People who are facing cancer or have suffered a injury may feel uncertain, stressed, and just want to get “back to normal.” Plastic surgery rises to this need and desire in a patient centered way—we try to make people feel like themselves again. One of the techniques we use is a flap, a way of moving tissue for another area of the body to help with reconstruction. A flap is connected to the blood supply for where it originally came (called a donor site), and then moved to a different site (called a recipient site). This technique is used to recreate a breast, an ear, or a fingertip. Here are some examples of flaps that surgeons use for reconstruction.
Breast reconstruction with a TRAM flap—The belly skin and six pack muscle (rectus) are left connected and tunneled under the chest skin to recreate the breast after a mastectomy

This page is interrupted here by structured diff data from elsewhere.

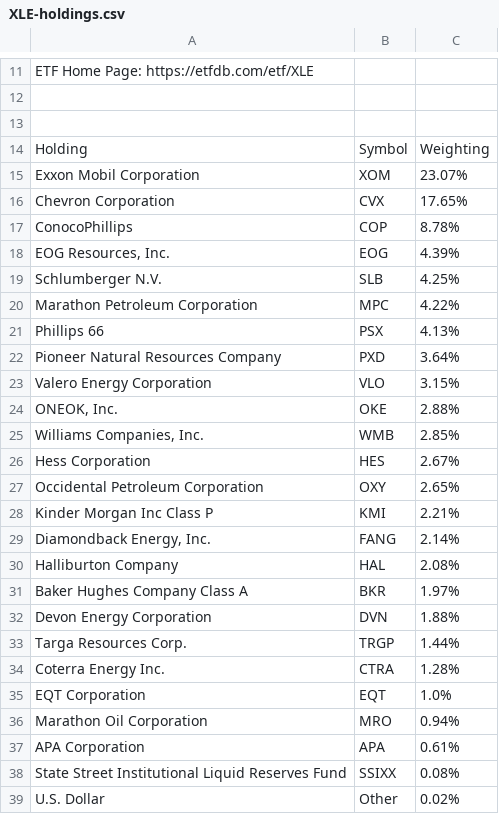
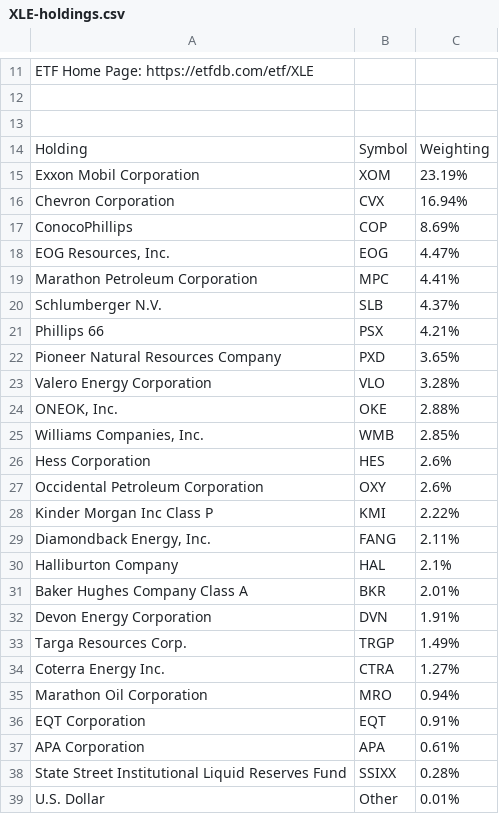
Before and after one commit to stevenmichiels/move, a CSV file: holdings/XLE-holdings.csv, drawn as a sheet; only a part is shown, gaps mark what is left out; the diff covers the shown part only.

```diff
--- a/holdings/XLE-holdings.csv
+++ b/holdings/XLE-holdings.csv
@@ -14,26 +14,26 @@ ETF Home Page: https://etfdb.com/etf/XLE
 Holding,Symbol,Weighting
-Exxon Mobil Corporation,XOM,23.07%
-Chevron Corporation,CVX,17.65%
-ConocoPhillips,COP,8.78%
-"EOG Resources, Inc.",EOG,4.39%
-Schlumberger N.V.,SLB,4.25%
-Marathon Petroleum Corporation,MPC,4.22%
-Phillips 66,PSX,4.13%
-Pioneer Natural Resources Company,PXD,3.64%
-Valero Energy Corporation,VLO,3.15%
+Exxon Mobil Corporation,XOM,23.19%
+Chevron Corporation,CVX,16.94%
+ConocoPhillips,COP,8.69%
+"EOG Resources, Inc.",EOG,4.47%
+Marathon Petroleum Corporation,MPC,4.41%
+Schlumberger N.V.,SLB,4.37%
+Phillips 66,PSX,4.21%
+Pioneer Natural Resources Company,PXD,3.65%
+Valero Energy Corporation,VLO,3.28%
 "ONEOK, Inc.",OKE,2.88%
 "Williams Companies, Inc.",WMB,2.85%
-Hess Corporation,HES,2.67%
-Occidental Petroleum Corporation,OXY,2.65%
-Kinder Morgan Inc Class P,KMI,2.21%
-"Diamondback Energy, Inc.",FANG,2.14%
-Halliburton Company,HAL,2.08%
-Baker Hughes Company Class A,BKR,1.97%
-Devon Energy Corporation,DVN,1.88%
-Targa Resources Corp.,TRGP,1.44%
-Coterra Energy Inc.,CTRA,1.28%
-EQT Corporation,EQT,1.0%
+Hess Corporation,HES,2.6%
+Occidental Petroleum Corporation,OXY,2.6%
+Kinder Morgan Inc Class P,KMI,2.22%
+"Diamondback Energy, Inc.",FANG,2.11%
+Halliburton Company,HAL,2.1%
+Baker Hughes Company Class A,BKR,2.01%
+Devon Energy Corporation,DVN,1.91%
+Targa Resources Corp.,TRGP,1.49%
+Coterra Energy Inc.,CTRA,1.27%
 Marathon Oil Corporation,MRO,0.94%
+EQT Corporation,EQT,0.91%
 APA Corporation,APA,0.61%
-State Street Institutional Liquid Reserves Fund,SSIXX,0.08%
-U.S. Dollar,Other,0.02%
+State Street Institutional Liquid Reserves Fund,SSIXX,0.28%
+U.S. Dollar,Other,0.01%
```
Also changed, not shown: 4 edited cells elsewhere in this file, holdings/XLF-holdings.csv, holdings/XLV-holdings.csv, 41 other files.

Nasal reconstruction with a forehead flap—A part of the forehead skin is rotated down to the nose to recreate the complicated, delicate areas of the nose.
Fingertip reconstruction with cross finger flap—The skin from an adjacent finger is left connected and release like the page of a book to provide padding and coverage for a fingertip amputation. This is then disconnected several weeks later.
I think the most important thing that patients should understand is that this journey is only possible through a team with the support of loved ones, doctors, and nurses. And the most important person of this team is the patient.